Also in attendance? Opera star Marilyn Horne. And Ira Gershwin’s nephew, Michael Strunsky and his wife, Jean Strunsky, who founded the Ira and Leonore Gershwin Philanthropic Fund.

“I wouldn’t dare rate Porgy and Bess against Rhapsody in Blue. But I would say this opera is certainly one of the most important creations of George Gershwin’s career,” said Michael Strunsky. “What’s more amazing is how the black community has embraced Porgy and Bess, which was written by two Jewish kids from the Lower East Side.”

Historically, that’s not always been the case. Citations of racial stereotypes initially dogged the opera (first performed in 1935) because its portrayal of drug use and poverty.

But, countered Strunsky, at the heart of Porgy and Bess is the community of Catfish Row -- supporting each other, assisting each other, encouraging each other.

Amy Tan -- who masterfully crafted a libretto from her novel for the Opera’s production of the spine-tingling Bonesetter’s Daughter which kicked-off the 2008-09 Repertory Season --agreed.

“Sometimes, it’s not always about politics,” said Tan, at the party. “The libretto was incredible! In fact, everything was -- from the music and choreography, to the acting.”

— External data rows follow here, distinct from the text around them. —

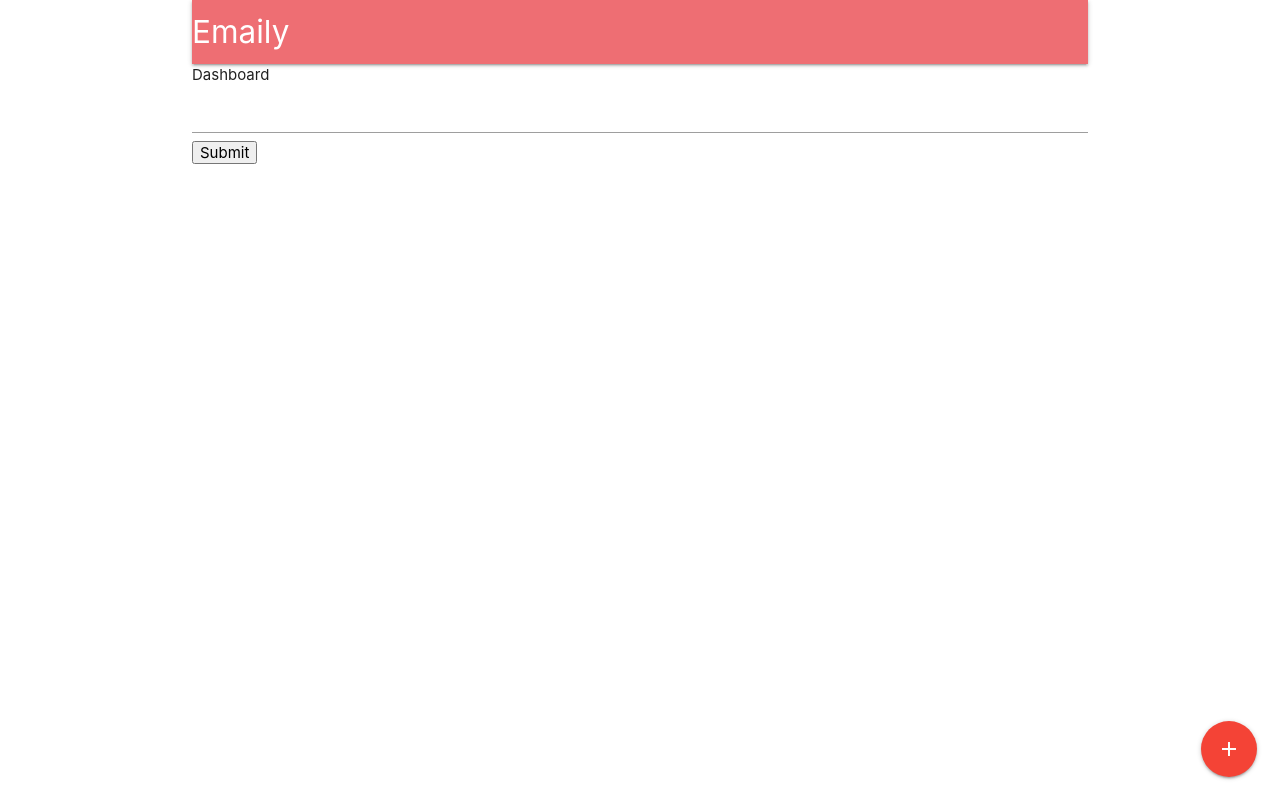
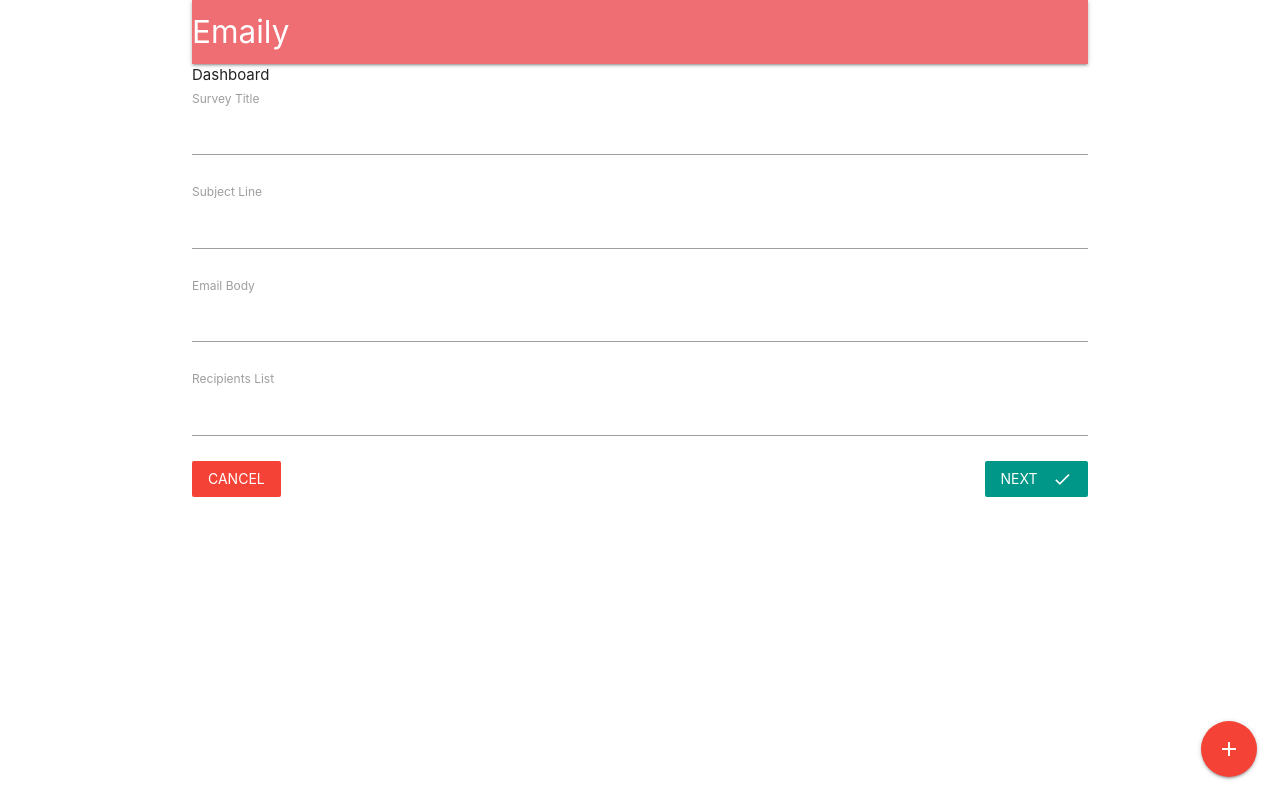
Before and after one commit to chasewhitney/Coursework-emailyApp, a React (Create React App) app in the folder client/: page /surveys/new in a window 1280 px wide. Built offline with nearby package versions, Linux system fonts and the light colour scheme; no server answers.

Commit message:
new survey fields with simple validation

```diff
--- a/client/src/components/App.js
+++ b/client/src/components/App.js
@@ -14,16 +14,14 @@
   }
   render() {
     return (
+      <BrowserRouter>
         <div className="container">
-        <BrowserRouter>
-          <div>
           <Header />
           <Route path="/" exact component={Landing} />
           <Route path="/surveys" component={Dashboard} />
           <Route path="/surveys/new" component={SurveyNew} />
         </div>
       </BrowserRouter>
-      </div>
     );
   }
 }
--- /dev/null
+++ b/client/src/components/surveys/SurveyField.js
@@ -0,0 +1,16 @@
+// SurveyField contains logic to render a single label and text input
+
+import React from 'react';
+
+export default ({ input, label, meta: { error, touched } }) => {
+  return (
+    // if touched, return error
+    <div>
+      <label>{label}</label>
+      <input {...input} style={{ marginBottom: '5px' }} />
+      <div className="red-text" style={{ marginBottom: '20px' }}>
+        {touched && error}
+      </div>
+    </div>
+  );
+};
--- a/client/src/components/surveys/SurveyForm.js
+++ b/client/src/components/surveys/SurveyForm.js
@@ -1,19 +1,63 @@
 import React, { Component } from 'react';
 import { reduxForm, Field } from 'redux-form';
+import { Link } from 'react-router-dom';
+import SurveyField from './SurveyField';
+import _ from 'lodash';
+
+const FIELDS = [
+  { label: 'Survey Title', name: 'title' },
+  { label: 'Subject Line', name: 'subject' },
+  { label: 'Email Body', name: 'body' },
+  { label: 'Recipients List', name: 'emails' },
+];
 
 class SurveyForm extends Component {
+  renderFields() {
+    return _.map(FIELDS, ({ label, name }) => {
+      return (
+        <Field
+          key={name}
+          component={SurveyField}
+          type="text"
+          label={label}
+          name={name}
+        />
+      );
+    });
+  }
+
   render() {
     return (
       <div>
         <form onSubmit={this.props.handleSubmit(values => console.log(values))}>
-          <Field type="text" name="surveyTitle" component="input" />
-          <button type="submit">Submit</button>
+          {this.renderFields()}
+          <Link to="/surveys" className="red btn-flat white-text">
+            Cancel
+          </Link>
+          <button type="submit" className="teal btn-flat right white-text">
+            Next
+            <i className="material-icons right">done</i>
+          </button>
         </form>
       </div>
     );
   }
 }
 
+function validate(values) {
+  const errors = {};
+
+  _.each(FIELDS, ({ name }) => {
+    console.log('validate:', values[name]);
+    if (!values[name]) {
+      errors[name] = 'You must provide a value';
+    }
+  });
+
+  return errors;
+}
+
 export default reduxForm({
+  validate,
   form: 'surveyForm',
 })(SurveyForm);
```
Lines whose indentation alone changed are shown as unchanged.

A fun sidebar? Tom Taffel who reigns as the Crown Prince of the Opera House’s Intermezzo Lounge related his personal Gershwin connection.

Tom’s family arrived in America (by way of Petrograd, Russia) with members of the Gershwin family. Tom’s father, George Taffel, taught Ira Gerswhin to play the fiddle. And Tom’s uncle, Lou Taffel, taught George Gerswhin to play the piano.

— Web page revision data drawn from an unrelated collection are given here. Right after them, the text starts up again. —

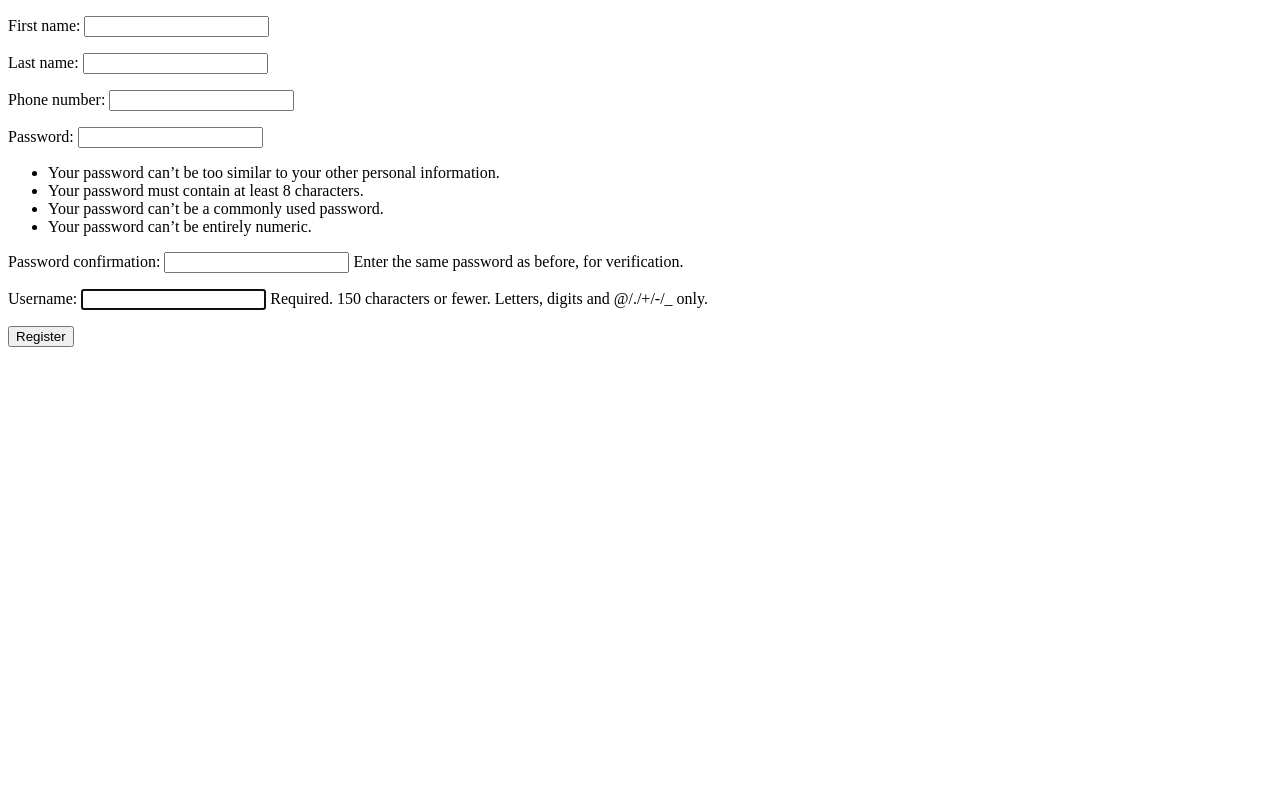
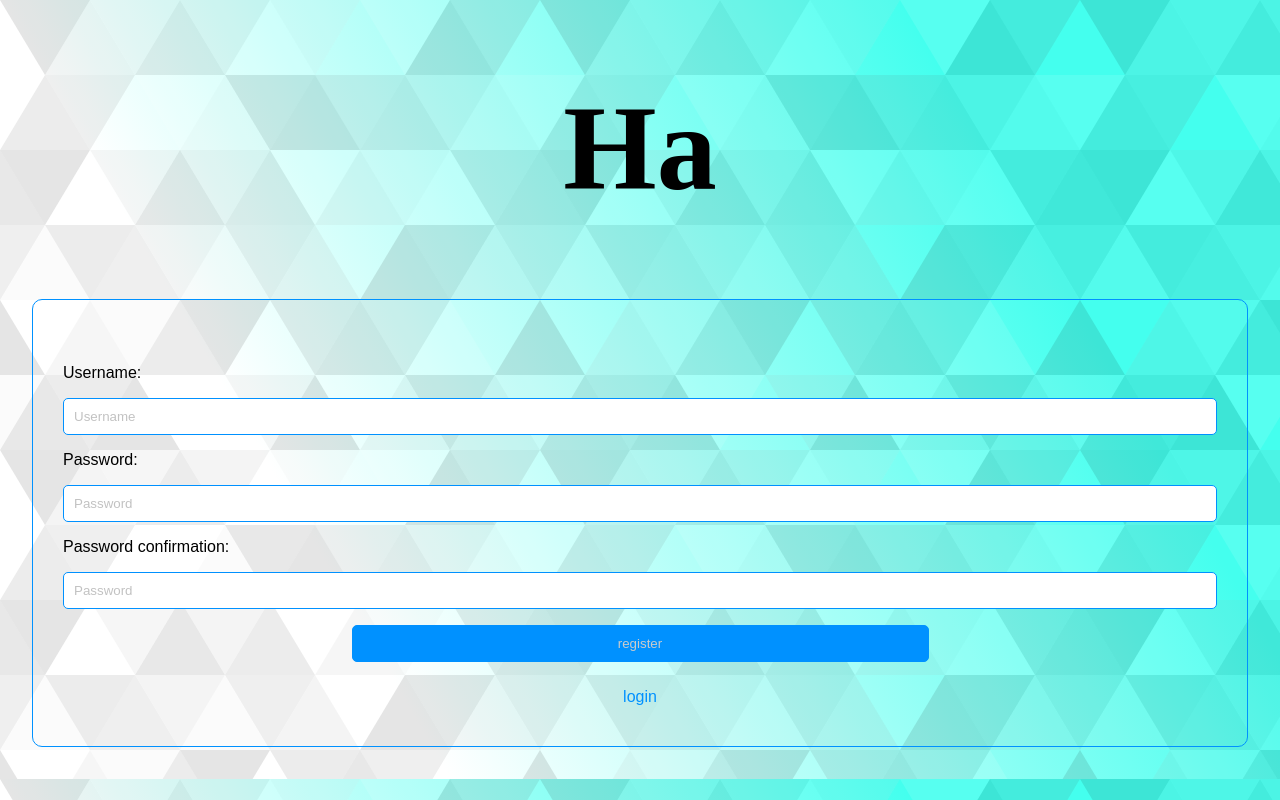
Before and after one commit to Barnaan2/Hamet_Chat, a Django app: page /account/register/ in a window 1280 px wide. Run offline with Django 4.2, Linux system fonts and the light colour scheme.

Commit message:
basic template added

```diff
--- a/TalkToMe/settings.py
+++ b/TalkToMe/settings.py
@@ -122,10 +122,9 @@ USE_TZ = True
 # https://docs.djangoproject.com/en/4.1/howto/static-files/
 
 STATIC_URL = 'static/'
-STATICFILES_DIR = [
+STATICFILES_DIRS = [
     os.path.join(BASE_DIR,'static')
 ]
-STATIC_ROOT = os.path.join(BASE_DIR,'staticfiles')
 
 # Default primary key field type this can be changed to uuid if you are interested .
 # but to use uuid you have to import the uuid module from the python packages.
--- a/account/forms.py
+++ b/account/forms.py
@@ -8,7 +8,7 @@ from account.models import User
 class OurUserCreationForm(UserCreationForm):
     class Meta:
         model = User
-        fields = ['first_name', 'last_name', 'phone_number', 'password1', 'password2', 'username']
+        fields = ['username','password1', 'password2']
 
 
 class UserForm(ModelForm):
--- a/account/models.py
+++ b/account/models.py
@@ -4,7 +4,7 @@ from django.contrib.auth.models import AbstractUser
 
 
 class User(AbstractUser):
-    phone_number = models.CharField(max_length=20, unique=True)
+    phone_number = models.CharField(max_length=20, unique=True,null=True,blank=True)
     # role = models.CharField(max_length=20)
     profile_picture = models.ImageField(null=True, default="avatar.png")
     # USERNAME_FIELD = 'phone_number'
--- a/account/templates/account/register.html
+++ b/account/templates/account/register.html
@@ -1,16 +1,17 @@
-<!DOCTYPE html>
-<html lang="en">
-<head>
-  <meta charset="UTF-8">
-  <meta http-equiv="X-UA-Compatible" content="IE=edge">
-  <meta name="viewport" content="width=device-width, initial-scale=1.0">
-  <title>register here </title>
-</head>
-<body>
-  <form action="" method="POST">
-  {% csrf_token %}
-  {{ form.as_p }}
-  <input type="submit" value="Register">
-</form>
-</body>
-</html>
+{% extends 'main.html'%}
+{% block content %}
+<header class="appname">
+    <h1> Ha </h1>
+</header>
+<section class="reg-container">
+    <form class="reg-form" action="" method="POST">
+        {% csrf_token %}
+        {% for item in form %}
+        {{item.label_tag}}
+<input type = "{% if item.name != 'username'  %}password{% endif %}"  name={{item.name}} placeholder={{item.label}}>
+        {% endfor %}
+        <input type="submit" value="register">
+    </form>
+    <a href="{% url 'login' %}" class="register-link">login</a>
+</section>
+{% endblock content %}
--- a/account/views.py
+++ b/account/views.py
@@ -21,13 +21,14 @@ def register(request,role="customer"):
             context = {'form': form}
             return render(request, 'account/register.html', context)
     context = {"form":form}
+    print(form)
     return render(request, 'account/register.html', context)
 
 
 
 def login_page(request):
     if request.user.is_authenticated:
-         return redirect('index')
+         return redirect('chat')
     if request.method == "POST":
         username = request.POST.get('username')
         password = request.POST.get('password')
--- /dev/null
+++ b/static/style.css
@@ -0,0 +1,276 @@
+body {
+    margin: 0;
+    background: url(./subtle-prism.svg);
+}
+
+:root {
+    padding: 0;
+    margin: 0;
+    box-sizing: border-box;
+    font-family: sans-serif;
+}
+
+.container {
+    margin: 15px 15px 15px 15px;
+    margin: 15px 15px 15px 15px;
+    display: flex;
+    flex-direction: column;
+    align-items: center;
+    justify-content: center;
+}
+
+.appname {
+    font-size: 90px;
+    font-family: i;
+}
+
+.start {
+    border-radius: 10px;
+    -webkit-border-radius: 10px;
+    -moz-border-radius: 10px;
+    -ms-border-radius: 10px;
+    -o-border-radius: 10px;
+    background-color: aqua;
+    color: white;
+    font-size: medium;
+    border: 1px solid transparent;
+    width: 120px;
+    height: 50px;
+}
+
+.name {
+    position: fixed;
+    left: 0;
+    right: 0;
+    display: flex;
+    justify-content: center;
+    background: whitesmoke;
+    height: 50px;
+}
+
+.name h1 {
+    font-size: 18px;
+}
+
+.messages {
+    display: flex;
+    margin-bottom: 38px;
+    padding-top: 45px;
+    flex-direction: column;
+    overflow-y: scroll;
+}
+
+.messages p {
+    font-size: 18px;
+    font-family: Georgia, 'Times New Roman', Times, serif;
+}
+
+.received {
+    width: 200px;
+    float: left;
+    margin-left: 10px;
+    background-color: hsl(267, 24%, 93%);
+    border-radius: 7px;
+    border-bottom-left-radius: 0px;
+    padding: 7px 7px 7px 7px;
+    margin-top: 2px;
+    margin-bottom: 2px;
+    color: hsl(0, 0%, 0%);
+    -webkit-border-radius: 7px;
+    -moz-border-radius: 7px;
+    -ms-border-radius: 7px;
+    -o-border-radius: 7px;
+}
+
+.sent {
+    float: right;
+    width: 200px;
+    margin-right: 15px;
+    background-color: rgb(52, 211, 216);
+    border-radius: 7px;
+    border-bottom-left-radius: 0px;
+    margin-top: 2px;
+    margin-bottom: 2px;
+    padding: 7px 7px 7px 7px;
+    color: hsl(300, 100%, 100%);
+    -webkit-border-radius: 7px;
+    -moz-border-radius: 7px;
+    -ms-border-radius: 7px;
+    -o-border-radius: 7px;
+}
+
+.send {
+    position: fixed;
+    bottom: 0px;
+    right: 0px;
+    left: 0px;
+}
+
+.textmessage {
+    display: flex;
+    flex-direction: row;
+    border: 1px solid rgb(255, 255, 255);
+    height: 40px;
+    border-radius: 10px;
+    -webkit-border-radius: 10px;
+    -moz-border-radius: 10px;
+    -ms-border-radius: 10px;
+    -o-border-radius: 10px;
+}
+
+input {
+    flex-grow: 2;
+    border: none;
+}
+
+input:focus {
+    outline: 1px solid rgb(182, 222, 235);
+}
+
+button {
+    border: 1px solid rgb(60, 177, 212);
+    background: rgb(60, 177, 212);
+    color: white;
+}
+
+.marketing {
+    display: flex;
+    align-items: center;
+    flex-direction: column;
+    text-align: center;
+    line-height: 2;
+}
+
+.chats-header {
+    display: flex;
+    align-items: center;
+    justify-content: center;
+    background-color: white;
+    margin-bottom: 1rem;
+}
+
+.chats {
+    display: flex;
+    flex-direction: column;
+    gap: 1rem;
+    margin: 0 1rem;
+}
+
+.chat {
+    justify-self: flex-start;
+    display: flex;
+    align-items: center;
+    gap: 1rem;
+    border-bottom: 1px rgb(107, 107, 107) solid;
+}
+
+.chat img {
+    height: 4rem;
+    width: 4rem;
+    object-fit: cover;
+    border-radius: 50%;
+}
+
+.start-chat {
+    text-align: center;
+    border-bottom: 1px rgb(196, 195, 195) solid;
+    color: gray;
+}
+
+.appname {
+    text-align: center;
+    font-size: 60px;
+    font-family: i;
+}
+
+.login-container {
+    display: flex;
+    border-radius: 10px;
+    border: 1px rgb(0, 145, 255) solid;
+    justify-content: center;
+    /* align-items: center; */
+    flex-direction: column;
+    padding: 4rem 30px 30px 30px;
+    margin: 2rem;
+    gap: 1rem;
+}
+
+.login-form {
+    display: flex;
+    flex-direction: column;
+    gap: 1rem;
+}
+
+.login-form input {
+    outline: none;
+    padding: 10px;
+    border: 1px rgb(0, 145, 255) solid;
+    border-radius: 5px;
+}
+
+input::placeholder {
+    color: rgb(194, 194, 194);
+}
+
+input[type="submit"] {
+    align-self: center;
+    width: 50%;
+    background-color: rgb(0, 145, 255);
+    color: rgb(203, 203, 203);
+}
+
+.login-container a {
+    align-self: center;
+    text-decoration: none;
+    padding: 10px;
+    color: rgb(0, 145, 255);
+}
+
+.appname {
+    text-align: center;
+    font-size: 60px;
+    font-family: i;
+}
+
+.reg-container {
+    display: flex;
+    border-radius: 10px;
+    border: 1px rgb(0, 145, 255) solid;
+    justify-content: center;
+    /* align-items: center; */
+    flex-direction: column;
+    padding: 4rem 30px 30px 30px;
+    margin: 2rem;
+    gap: 1rem;
+}
+
+.reg-form {
+    display: flex;
+    flex-direction: column;
+    gap: 1rem;
+}
+
+.reg-form input {
+    outline: none;
+    padding: 10px;
+    border: 1px rgb(0, 145, 255) solid;
+    border-radius: 5px;
+}
+
+input::placeholder {
+    color: rgb(194, 194, 194);
+}
+
+input[type="submit"] {
+    align-self: center;
+    width: 50%;
+    background-color: rgb(0, 145, 255);
+    color: rgb(203, 203, 203);
+}
+
+.reg-container a {
+    align-self: center;
+    text-decoration: none;
+    padding: 10px;
+    color: rgb(0, 145, 255);
+}
--- a/templates/main.html
+++ b/templates/main.html
@@ -1,3 +1,4 @@
+{% load static %}
 <!DOCTYPE html>
 <html lang="en">
 <head>
@@ -5,10 +6,11 @@
     <meta http-equiv="X-UA-Compatible" content="IE=edge">
     <meta name="viewport" content="width=device-width, initial-scale=1.0">
     <title>Hamet chat</title>
-    <link rel="stylesheet" href="">
-    <link rel="stylesheet" href="">
+    <link rel="stylesheet" href="{% static 'style.css' %}">
+
 </head>
 <body>
+
     {% block content %}
 
 
```
Also changed, not shown: account/templates/account/login-1.html (added, +14 -0 lines), account/templates/account/login.html (+14 -12 lines), account/templates/account/register-1.html (added, +16 -0 lines), chat/templates/chat/index-1.html (added, +28 -0 lines), chat/templates/chat/index.html (+20 -27 lines), chat/templates/chat/your_chat-1.html (added, +22 -0 lines), chat/templates/chat/your_chat.html (+102 -20 lines), account/migrations/0002_alter_user_phone_number.py (added), db.sqlite3, static/assets/images/images.jpg (added), static/assets/images/subtle-prism.svg (added), static/subtle-prism.svg (added).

Growing up, the families once shared a flat in Harlem. And though George Gershwin would eventually prove himself a musical genius, he was not so fond of piano practice.

“George would pay Uncle Lou five cents to play the piano scales George was supposed to be practicing,” said Taffel, laughing. “And then George would sneak outside to the empty lot next door where he and my father would play stickball!”

Taffel, who has been with the opera for 37 years, has seen more than his fair share of dazzling divas and onstage, operatic enchantment. But even he was wowed.

“This production is Gockley’s chef-d'œuvre. From casting and staging to the orchestration, this opera is a masterpiece,” enthused Taffel. “Without a doubt, Porgy and Bess is, so far, David’s greatest triumph; his finest hour!”

P.S.: All remaining performances of Porgy and Bess are sold out. But, according to the Opera’s Press Office, Standing Room tickets go on sale at 10 a.m. the day of each performance.

Check out more photos below

Jane Scovell, mezzo-soprano star Marilyn Horne and Lester Lynch ("Crown")

SF Opera Board Chairman John Gunn and his wife, Cynthia Gunn, who served as lead production sponsors of Porgy & Bess

Earl Hazell ("Jim") and Chauncey Packer ("Sportin' Life")

Lou DeMattei and his wife, author-librettist Amy Tan

Chorus members Pamela Ferguson, Alex Taite, Leah Dexter, Nicole Taylor and Vince Wallace

Bob Hill, SF Opera Board member Dede Wilsey, John and Lucy Buchanan, Patsy Pope

SF Opera Artistic Director Gregory Henkel, Kirsten D'Agostaro and Blanche Streeter

Chorus members Sean Miller and Malesha Jessie

SF Chronicle Editor Ward Bushee and his wife, Claudia Bushee

Chorus members Gregory Brumfield and Jeanette Blakeney

Intermezzo Lounge Manager Tom Taffel and SF Opera Board member Sylvia Lindsey